Love on the Veldt: Romance and Ideology in Gertrude Page’s ‘A Terror That Saved’ (1912)
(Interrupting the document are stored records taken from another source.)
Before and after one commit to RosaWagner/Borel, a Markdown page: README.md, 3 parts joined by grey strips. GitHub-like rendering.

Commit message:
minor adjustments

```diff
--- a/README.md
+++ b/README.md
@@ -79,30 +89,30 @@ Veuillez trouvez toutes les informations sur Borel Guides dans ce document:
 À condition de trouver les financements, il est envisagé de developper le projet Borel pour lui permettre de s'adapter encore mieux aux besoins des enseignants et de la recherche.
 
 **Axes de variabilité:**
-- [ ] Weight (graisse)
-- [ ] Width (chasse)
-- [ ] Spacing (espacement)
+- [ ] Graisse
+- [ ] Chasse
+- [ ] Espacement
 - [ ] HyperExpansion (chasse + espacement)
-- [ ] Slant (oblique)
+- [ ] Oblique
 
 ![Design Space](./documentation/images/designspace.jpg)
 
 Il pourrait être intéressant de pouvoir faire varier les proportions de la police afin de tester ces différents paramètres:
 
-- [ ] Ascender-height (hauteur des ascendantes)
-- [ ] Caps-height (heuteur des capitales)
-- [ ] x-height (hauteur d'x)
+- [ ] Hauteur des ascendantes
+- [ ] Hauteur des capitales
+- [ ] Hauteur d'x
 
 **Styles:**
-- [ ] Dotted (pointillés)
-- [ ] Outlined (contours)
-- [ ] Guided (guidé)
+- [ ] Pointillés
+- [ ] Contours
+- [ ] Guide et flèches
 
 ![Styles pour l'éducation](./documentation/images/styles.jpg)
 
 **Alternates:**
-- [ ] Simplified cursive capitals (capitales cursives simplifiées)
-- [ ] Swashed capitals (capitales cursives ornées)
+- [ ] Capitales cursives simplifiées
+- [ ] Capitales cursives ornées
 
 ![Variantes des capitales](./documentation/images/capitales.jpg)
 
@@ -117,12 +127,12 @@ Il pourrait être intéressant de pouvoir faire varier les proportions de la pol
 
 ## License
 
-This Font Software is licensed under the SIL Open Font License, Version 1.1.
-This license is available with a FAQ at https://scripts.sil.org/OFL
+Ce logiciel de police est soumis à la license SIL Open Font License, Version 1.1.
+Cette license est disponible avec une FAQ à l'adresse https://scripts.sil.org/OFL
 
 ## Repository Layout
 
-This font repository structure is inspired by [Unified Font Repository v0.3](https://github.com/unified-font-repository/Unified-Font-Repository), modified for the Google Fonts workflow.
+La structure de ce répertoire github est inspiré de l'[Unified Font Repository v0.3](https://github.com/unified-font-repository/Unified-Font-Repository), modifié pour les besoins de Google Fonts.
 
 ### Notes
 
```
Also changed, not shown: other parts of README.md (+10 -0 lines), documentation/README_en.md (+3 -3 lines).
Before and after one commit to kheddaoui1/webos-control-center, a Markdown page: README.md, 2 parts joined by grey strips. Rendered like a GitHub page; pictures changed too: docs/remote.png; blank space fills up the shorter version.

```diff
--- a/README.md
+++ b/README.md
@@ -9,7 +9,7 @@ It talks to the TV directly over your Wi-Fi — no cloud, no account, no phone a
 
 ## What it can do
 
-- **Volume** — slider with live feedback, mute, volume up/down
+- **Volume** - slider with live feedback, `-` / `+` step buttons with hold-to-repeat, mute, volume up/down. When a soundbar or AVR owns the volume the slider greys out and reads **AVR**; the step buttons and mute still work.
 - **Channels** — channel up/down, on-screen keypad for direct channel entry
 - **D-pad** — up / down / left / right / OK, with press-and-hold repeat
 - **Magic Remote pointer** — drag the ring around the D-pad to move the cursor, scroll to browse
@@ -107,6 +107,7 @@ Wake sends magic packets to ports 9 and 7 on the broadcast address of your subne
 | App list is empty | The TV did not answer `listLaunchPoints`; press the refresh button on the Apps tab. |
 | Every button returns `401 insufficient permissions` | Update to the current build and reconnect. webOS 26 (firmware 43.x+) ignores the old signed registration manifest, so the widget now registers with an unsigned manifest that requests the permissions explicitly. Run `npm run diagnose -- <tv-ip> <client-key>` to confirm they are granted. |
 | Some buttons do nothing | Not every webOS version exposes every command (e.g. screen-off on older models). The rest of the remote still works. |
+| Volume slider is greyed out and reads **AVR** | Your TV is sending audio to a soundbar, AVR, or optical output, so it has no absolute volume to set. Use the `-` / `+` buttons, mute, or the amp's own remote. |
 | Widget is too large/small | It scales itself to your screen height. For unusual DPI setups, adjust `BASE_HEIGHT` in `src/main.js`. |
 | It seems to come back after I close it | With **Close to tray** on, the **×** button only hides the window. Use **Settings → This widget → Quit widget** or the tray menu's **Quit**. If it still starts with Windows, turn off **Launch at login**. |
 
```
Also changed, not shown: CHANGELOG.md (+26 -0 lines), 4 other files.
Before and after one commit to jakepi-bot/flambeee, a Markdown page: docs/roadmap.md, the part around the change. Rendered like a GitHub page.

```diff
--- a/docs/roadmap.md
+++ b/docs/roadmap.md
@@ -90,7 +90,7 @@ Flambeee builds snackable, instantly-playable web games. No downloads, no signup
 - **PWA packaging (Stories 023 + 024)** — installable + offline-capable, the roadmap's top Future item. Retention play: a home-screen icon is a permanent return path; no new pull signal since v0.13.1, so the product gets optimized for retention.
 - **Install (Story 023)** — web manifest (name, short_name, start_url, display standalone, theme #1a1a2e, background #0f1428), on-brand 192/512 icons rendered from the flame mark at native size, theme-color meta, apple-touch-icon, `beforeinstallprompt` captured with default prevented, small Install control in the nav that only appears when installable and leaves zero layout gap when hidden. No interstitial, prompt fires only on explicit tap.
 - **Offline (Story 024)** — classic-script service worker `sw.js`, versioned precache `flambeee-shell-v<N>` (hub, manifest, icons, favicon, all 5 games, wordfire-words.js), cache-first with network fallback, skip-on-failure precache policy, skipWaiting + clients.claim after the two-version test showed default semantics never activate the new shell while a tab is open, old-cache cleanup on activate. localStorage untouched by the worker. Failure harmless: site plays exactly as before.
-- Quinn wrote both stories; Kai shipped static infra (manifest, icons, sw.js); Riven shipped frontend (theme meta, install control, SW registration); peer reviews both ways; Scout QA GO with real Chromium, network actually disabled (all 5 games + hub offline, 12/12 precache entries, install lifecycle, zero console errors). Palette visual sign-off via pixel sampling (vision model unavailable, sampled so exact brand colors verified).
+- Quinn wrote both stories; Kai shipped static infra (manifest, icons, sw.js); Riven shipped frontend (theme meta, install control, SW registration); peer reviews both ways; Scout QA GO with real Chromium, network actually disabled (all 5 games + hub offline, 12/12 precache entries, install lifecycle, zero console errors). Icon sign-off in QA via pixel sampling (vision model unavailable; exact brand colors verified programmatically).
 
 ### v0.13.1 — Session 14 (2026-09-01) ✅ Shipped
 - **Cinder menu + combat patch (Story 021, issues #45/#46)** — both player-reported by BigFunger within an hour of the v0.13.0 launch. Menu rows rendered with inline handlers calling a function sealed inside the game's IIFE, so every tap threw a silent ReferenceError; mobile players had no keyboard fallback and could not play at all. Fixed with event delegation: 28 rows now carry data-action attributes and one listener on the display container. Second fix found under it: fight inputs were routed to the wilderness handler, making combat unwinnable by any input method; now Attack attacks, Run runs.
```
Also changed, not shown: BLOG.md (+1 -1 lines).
The following essay offers a close reading of an obscure imperial short story, Gertrude Page’s ‘A Terror That Saved’ (1912), in order to question the assumptions that short fiction about imperial adventure is necessarily masculine, and that short stories with empire settings are primarily vehicles for colonial ideology. When the story in question was written, its author had recently moved from Britain to Rhodesia, a colony whose owner-administrator, the British South Africa Company (BSAC), had strong financial and political incentives for promoting itself to settlers, investors, and the reading public in Britain. Even so, I argue, it would be a mistake to view this tale as being ‘about’ empire in any simple sense, to infer that its huge audience was actively endorsing imperialism, or to equate its generic conventionality and moral conservatism with a static, traditional, and collective worldview. Instead, I draw on Richard Ohmann’s landmark analysis of magazine short stories to sketch an alternative framework within which to understand the popularity of such short stories and to reconstruct the ways in which they were likely read, in particular by women.
How to Cite:
Donovan, S., 2017. Love on the Veldt: Romance and Ideology in Gertrude Page’s ‘A Terror That Saved’ (1912). Nordic Journal of English Studies, 16(2), pp.129–154. DOI: http://doi.org/10.35360/njes.408
19 Oct 2017.